I feel this has come about by those involved in these competitions not knowing the law, understanding individual’s rights, the right to privacy and the difference between editorial and commercial work. I’m not going to delve in to these subjects now as they are far too complex. I’m no expert but after my issue with one particular waiver I did seek legal advice and read up on the law and my interpretation is that whoever puts these things out have got it all wrong.
So if the people that run these events aren’t going to change what can we do?

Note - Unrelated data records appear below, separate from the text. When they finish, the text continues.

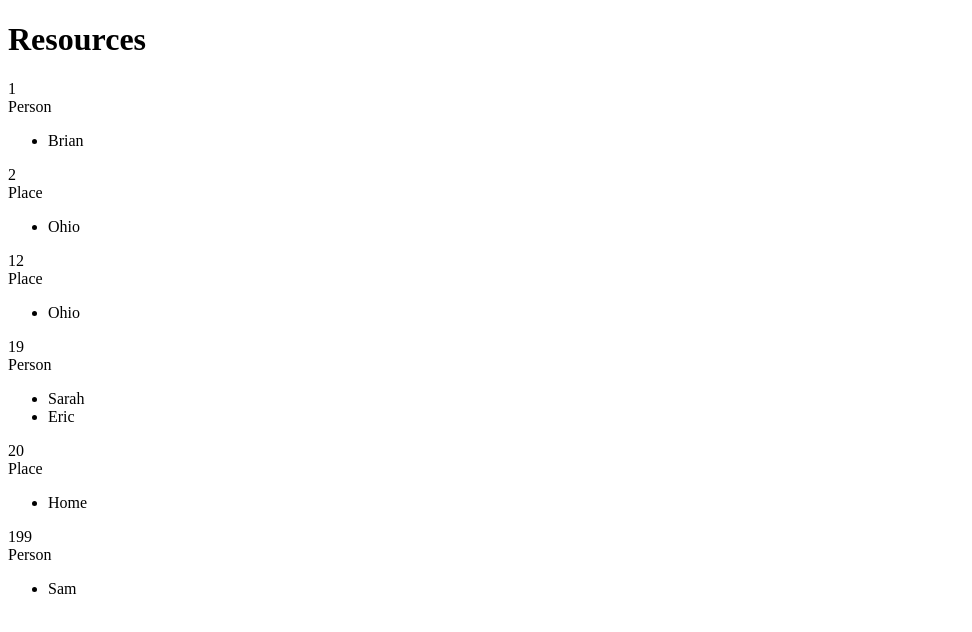
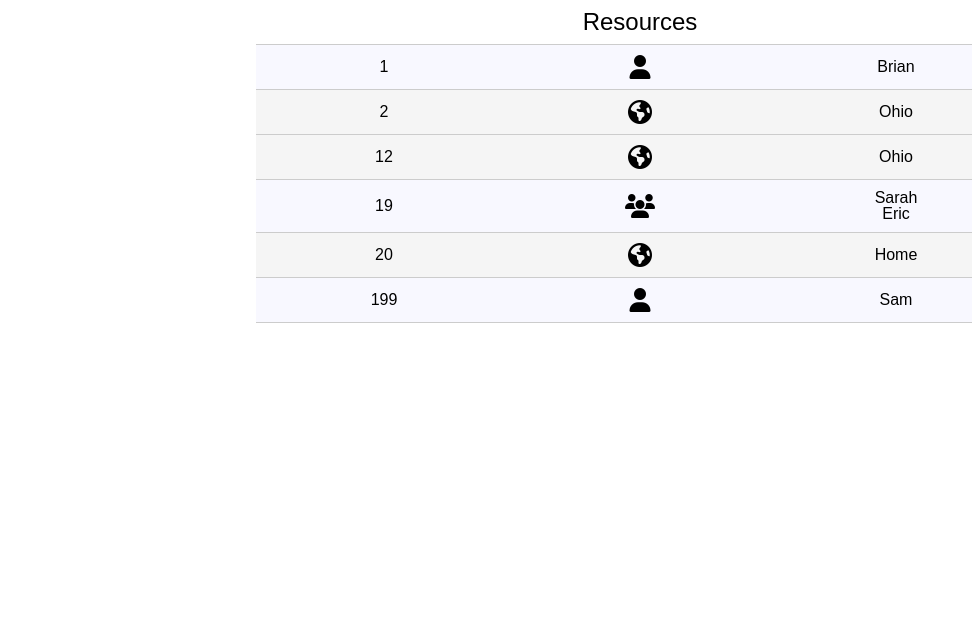
Before and after one commit to huntermacd/chairlytics_js_test, a website: page index.html in a window 1280 px wide. Shown: the whole page, without its empty margins (0-972 px from the left). Drawn offline with Linux system fonts and the light colour scheme.

Commit message:
Add styling

```diff
--- a/index.html
+++ b/index.html
@@ -2,7 +2,9 @@
 <html>
   <head>
     <meta charset="utf-8">
+    <meta name="viewport" content="width=device-width, initial-scale=1.0">
     <title>Chairlytics JS Test</title>
+    <script src="https://use.fontawesome.com/f8539c1232.js"></script>
     <link rel="stylesheet" href="style.css">
   </head>
   <body>
--- a/style.css
+++ b/style.css
@@ -0,0 +1,100 @@
+/* CSS Reset */
+
+/* http://meyerweb.com/eric/tools/css/reset/
+   v2.0 | 20110126
+   License: none (public domain)
+*/
+
+html, body, div, span, applet, object, iframe,
+h1, h2, h3, h4, h5, h6, p, blockquote, pre,
+a, abbr, acronym, address, big, cite, code,
+del, dfn, em, img, ins, kbd, q, s, samp,
+small, strike, strong, sub, sup, tt, var,
+b, u, i, center,
+dl, dt, dd, ol, ul, li,
+fieldset, form, label, legend,
+table, caption, tbody, tfoot, thead, tr, th, td,
+article, aside, canvas, details, embed,
+figure, figcaption, footer, header, hgroup,
+menu, nav, output, ruby, section, summary,
+time, mark, audio, video {
+	margin: 0;
+	padding: 0;
+	border: 0;
+	font-size: 100%;
+	font: inherit;
+	vertical-align: baseline;
+}
+/* HTML5 display-role reset for older browsers */
+article, aside, details, figcaption, figure,
+footer, header, hgroup, menu, nav, section {
+	display: block;
+}
+body {
+	line-height: 1;
+}
+ol, ul {
+	list-style: none;
+}
+blockquote, q {
+	quotes: none;
+}
+blockquote:before, blockquote:after,
+q:before, q:after {
+	content: '';
+	content: none;
+}
+table {
+	border-collapse: collapse;
+	border-spacing: 0;
+}
+
+/* Custom Styles */
+
+body {
+  font-family: sans-serif;
+  font-size: 16px;
+}
+
+h1 {
+  font-size: 1.5em;
+  margin: 10px;
+  text-align: center;
+}
+
+.container {
+  display: flex;
+  margin: 0 auto;
+  max-width: 768px;
+}
+
+.container div {
+  display: flex;
+  justify-content: center;
+  align-items: center;
+  flex-grow: 1;
+  width: 33%;
+  text-align: center;
+  padding: 10px;
+  border-bottom: 1px solid #ccc;
+}
+
+.container:first-child {
+  border-top: 1px solid #ccc;
+}
+
+.container:last-child {
+  border: none;
+}
+
+.person {
+  background-color: ghostwhite;
+}
+
+.place {
+  background-color: whitesmoke;
+}
+
+.fa {
+  font-size: 1.5em;
+}
```
Also changed, not shown: src/script.js (+13 -10 lines), lib/script.js.
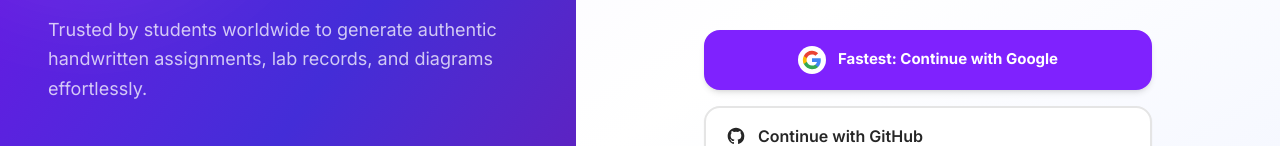
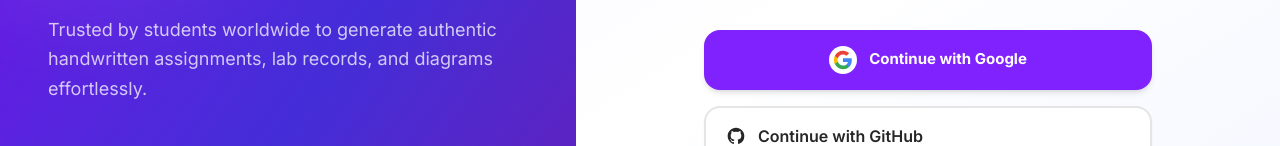
Before and after one commit to bipin-vishwakarma/inktrail, a React (Vite) app: page /auth in a window 1280 px wide. Shown: the part 273-419 px from the top of the page. Built offline with nearby package versions, Linux system fonts and the light colour scheme; no server answers; a web font is replaced by a local one.

Commit message:
fix: resolve text visibility issue and update google auth button

```diff
--- a/src/index.css
+++ b/src/index.css
@@ -681,6 +681,7 @@ html {
   }
 }
 
+@layer base {
   body {
     @apply bg-paper text-ink antialiased;
     font-feature-settings: "rlig" 1, "calt" 1;
@@ -689,6 +690,7 @@ body {
 
   h1, h2, h3, h4, h5, h6 {
     @apply font-display tracking-tight text-ink;
+  }
 }
 
 @keyframes fadeInUp {
--- a/src/pages/AuthPage.tsx
+++ b/src/pages/AuthPage.tsx
@@ -259,7 +259,7 @@ export default function AuthPage() {
                                                     <path fill="#EA4335" d="M12 5.38c1.62 0 3.06.56 4.21 1.64l3.15-3.15C17.45 2.09 14.97 1 12 1 7.7 1 3.99 3.47 2.18 7.07l3.66 2.84c.87-2.6 3.3-4.53 6.16-4.53z" />
                                                 </svg>
                                             </div>
-                                            <span className="text-[15px]">Fastest: Continue with Google</span>
+                                            <span className="text-[15px]">Continue with Google</span>
                                         </button>
 
                                         {/* GitHub OAuth Button */}
```
Lines whose indentation alone changed are shown as unchanged.
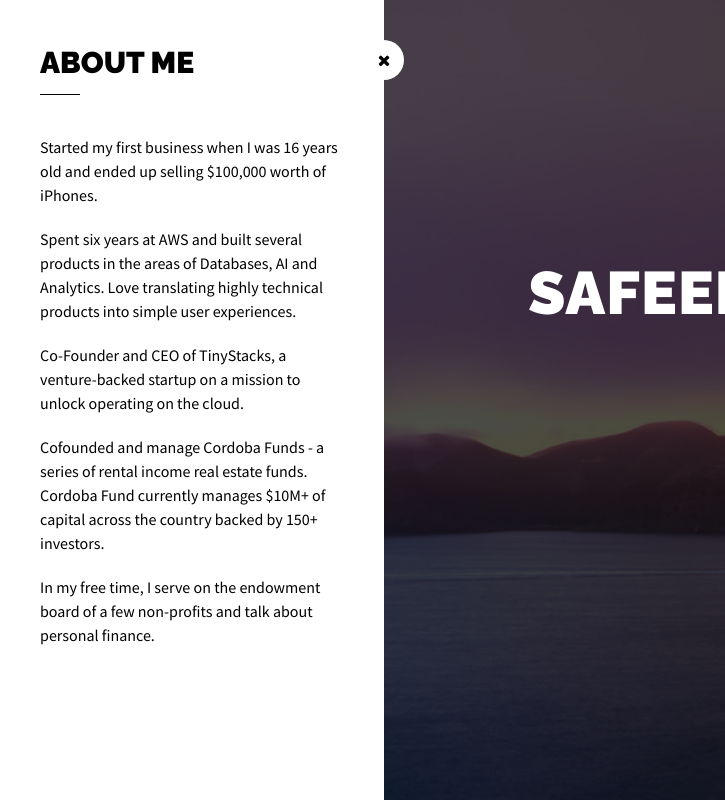
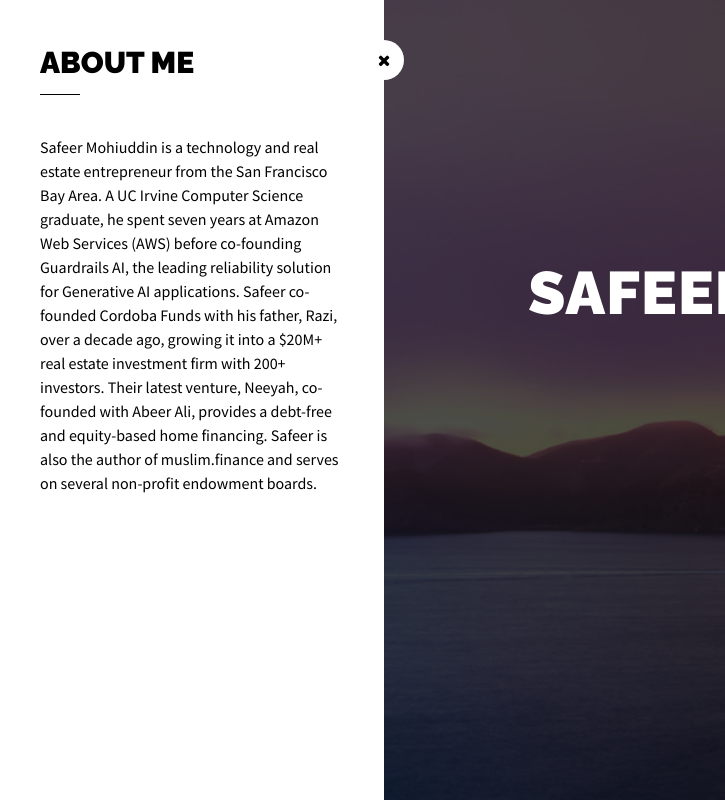
Before and after one commit to smohiuddin/smohiuddin.github.io, a plain HTML site: page index.html in a window 1280 px wide. Both pictures are taken after a click on the link "ABOUT ME". Shown: the full height of the page, 0-725 px from the left. Drawn offline with Linux system fonts and the light colour scheme.

Commit message:
Update index.html

```diff
--- a/index.html
+++ b/index.html
@@ -33,16 +33,7 @@
             <article id="about" class="extra-section">
                 <h1>About Me</h1>
                 <div class="content-ext-section">
-
-                    <p>Started my first business when I was 16 years old and ended up selling $100,000 worth of iPhones.</p>
-
-                    <p>Spent six years at AWS and built several products in the areas of Databases, AI and Analytics. Love translating highly technical products into simple user experiences. </p>
-
-		    <p>Co-Founder and CEO of TinyStacks, a venture-backed startup on a mission to unlock operating on the cloud.</p>
-
-                    <p>Cofounded and manage Cordoba Funds - a series of rental income real estate funds. Cordoba Fund currently manages $10M+ of capital across the country backed by 150+ investors.</p>
-
-                    <p>In my free time, I serve on the endowment board of a few non-profits and talk about personal finance.</p>
+			<p>Safeer Mohiuddin is a technology and real estate entrepreneur from the San Francisco Bay Area. A UC Irvine Computer Science graduate, he spent seven years at Amazon Web Services (AWS) before co-founding Guardrails AI, the leading reliability solution for Generative AI applications. Safeer co-founded Cordoba Funds with his father, Razi, over a decade ago, growing it into a $20M+ real estate investment firm with 200+ investors. Their latest venture, Neeyah, co-founded with Abeer Ali, provides a debt-free and equity-based home financing. Safeer is also the author of muslim.finance and serves on several non-profit endowment boards.</p>
                 </div>
                 <a title="Close" class="close-ext-section" href="#"><i class="fa fa-times"></i></a>
             </article>
```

My approach is to be more professional to prove that we can be trusted. A camera and permission to be there does not give you the right to wander wherever you wish. I have seen photographers, who really should know better push the boundaries to the extreme, and in turn witnessed new photographers to the game copy their behaviour.
In Derby, we are lucky to have a great deal of freedom, more than we’d get in any other sport, so don’t abuse that trust.
I’ve seen photographers whilst the game is in play wander in to the penalty box, team bench areas, use the boxes in the centre of the track as a very rough guideline, if I can dangle my foot vaguely near it I can lunge as far as I can get away with type behaviour. Wander round the ref’s lane as if it’s a private photographer’s walk way, wander on to track during time outs to take photos etc…
Would you be allowed to run across the pitch at Old Trafford or enter the player’s technical area? No, if you did, you’d be banned.
Now, I have to say teams have to bear some responsibility for this behaviour. Usually, we are asked to consult with the head ref as to what we can and cannot do. What do head refs know about photography and don’t they have enough to do? If they are reffing the game how can they keep an eye on the photographers? Teams I work with that have a dedicated photographic liaison person help to simplify things. Proper briefings can take place and a dedicated person has responsibility and the power to question an individual’s behaviour.
Now, while teams have a lot they can do, I urge photographers to look at their own behaviour, reflect on their own practice and how it impacts the game. Be more professional, don’t push the boundaries. Because all it’ll take is another incident, a skater/ref tripping over a photographer/gear and another policy will be put in place to curtail our access/what we can shoot.
Watch professional photographers at any sporting event to see how they conduct themselves, they know their livelihood is at stake and so treat the athletes and sport with respect, in Derby it should be likewise.
Derby is still a work in progress, there are still many, many, things that could be done better, but if we all act professionally in our own sphere of excellence we will get there.
Sheffield, waived their waiver this weekend, the briefing from Carnage was simple, ‘Don’t be a dick’. It worked well for me.